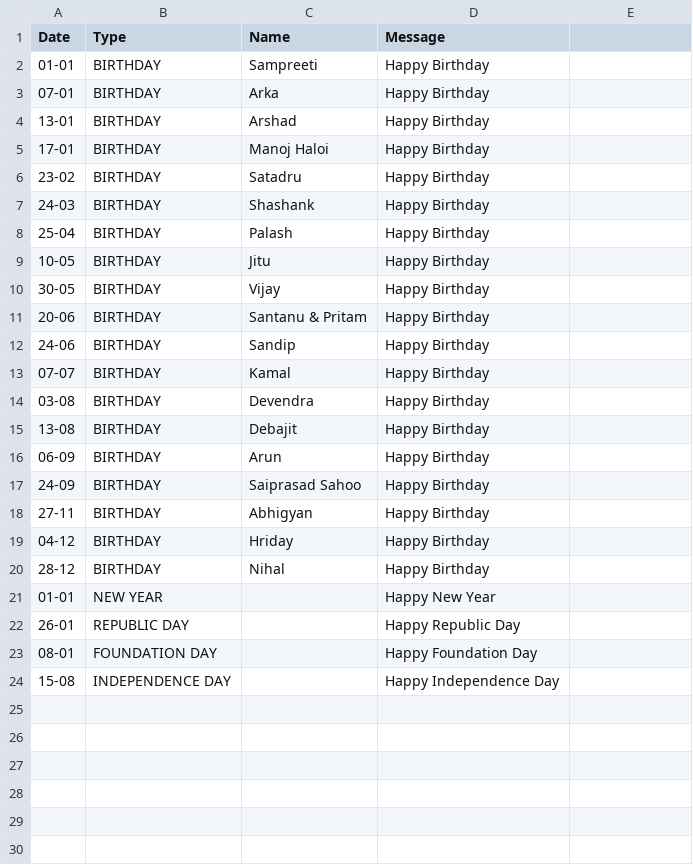
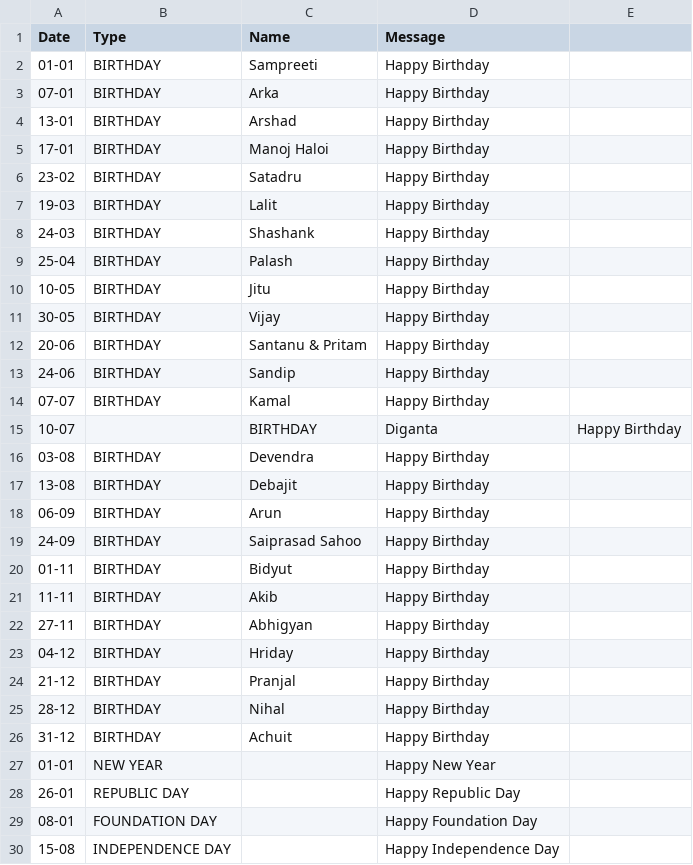
Before and after one commit to debajitd1292/ppu, a CSV file: notes.csv, drawn as a sheet.

Commit message:
Add files via upload

```diff
--- a/notes.csv
+++ b/notes.csv
@@ -6,2 +6,3 @@ Date,Type,Name,Message
 23-02,BIRTHDAY,Satadru,Happy Birthday
+19-03,BIRTHDAY,Lalit,Happy Birthday
 24-03,BIRTHDAY,Shashank,Happy Birthday
@@ -13,2 +14,3 @@ Date,Type,Name,Message
 07-07,BIRTHDAY,Kamal,Happy Birthday
+10-07,,BIRTHDAY,Diganta,Happy Birthday
 03-08,BIRTHDAY,Devendra,Happy Birthday
@@ -17,5 +19,9 @@ Date,Type,Name,Message
 24-09,BIRTHDAY,Saiprasad Sahoo,Happy Birthday
+01-11,BIRTHDAY,Bidyut,Happy Birthday
+11-11,BIRTHDAY,Akib,Happy Birthday
 27-11,BIRTHDAY,Abhigyan,Happy Birthday
 04-12,BIRTHDAY,Hriday,Happy Birthday
+21-12,BIRTHDAY,Pranjal,Happy Birthday
 28-12,BIRTHDAY,Nihal,Happy Birthday
+31-12,BIRTHDAY,Achuit,Happy Birthday
 01-01,NEW YEAR,,Happy New Year
```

━━━━━━━━━━━━━━━━━━━━

**ABOUT THIS EXERCISE**: Output exactly the line containing "Add files via upload" together with every line after it, ending at the final line of the entries.

**REPLY**:
Add files via upload

```diff
--- a/notes.csv
+++ b/notes.csv
@@ -6,2 +6,3 @@ Date,Type,Name,Message
 23-02,BIRTHDAY,Satadru,Happy Birthday
+19-03,BIRTHDAY,Lalit,Happy Birthday
 24-03,BIRTHDAY,Shashank,Happy Birthday
@@ -13,2 +14,3 @@ Date,Type,Name,Message
 07-07,BIRTHDAY,Kamal,Happy Birthday
+10-07,,BIRTHDAY,Diganta,Happy Birthday
 03-08,BIRTHDAY,Devendra,Happy Birthday
@@ -17,5 +19,9 @@ Date,Type,Name,Message
 24-09,BIRTHDAY,Saiprasad Sahoo,Happy Birthday
+01-11,BIRTHDAY,Bidyut,Happy Birthday
+11-11,BIRTHDAY,Akib,Happy Birthday
 27-11,BIRTHDAY,Abhigyan,Happy Birthday
 04-12,BIRTHDAY,Hriday,Happy Birthday
+21-12,BIRTHDAY,Pranjal,Happy Birthday
 28-12,BIRTHDAY,Nihal,Happy Birthday
+31-12,BIRTHDAY,Achuit,Happy Birthday
 01-01,NEW YEAR,,Happy New Year
```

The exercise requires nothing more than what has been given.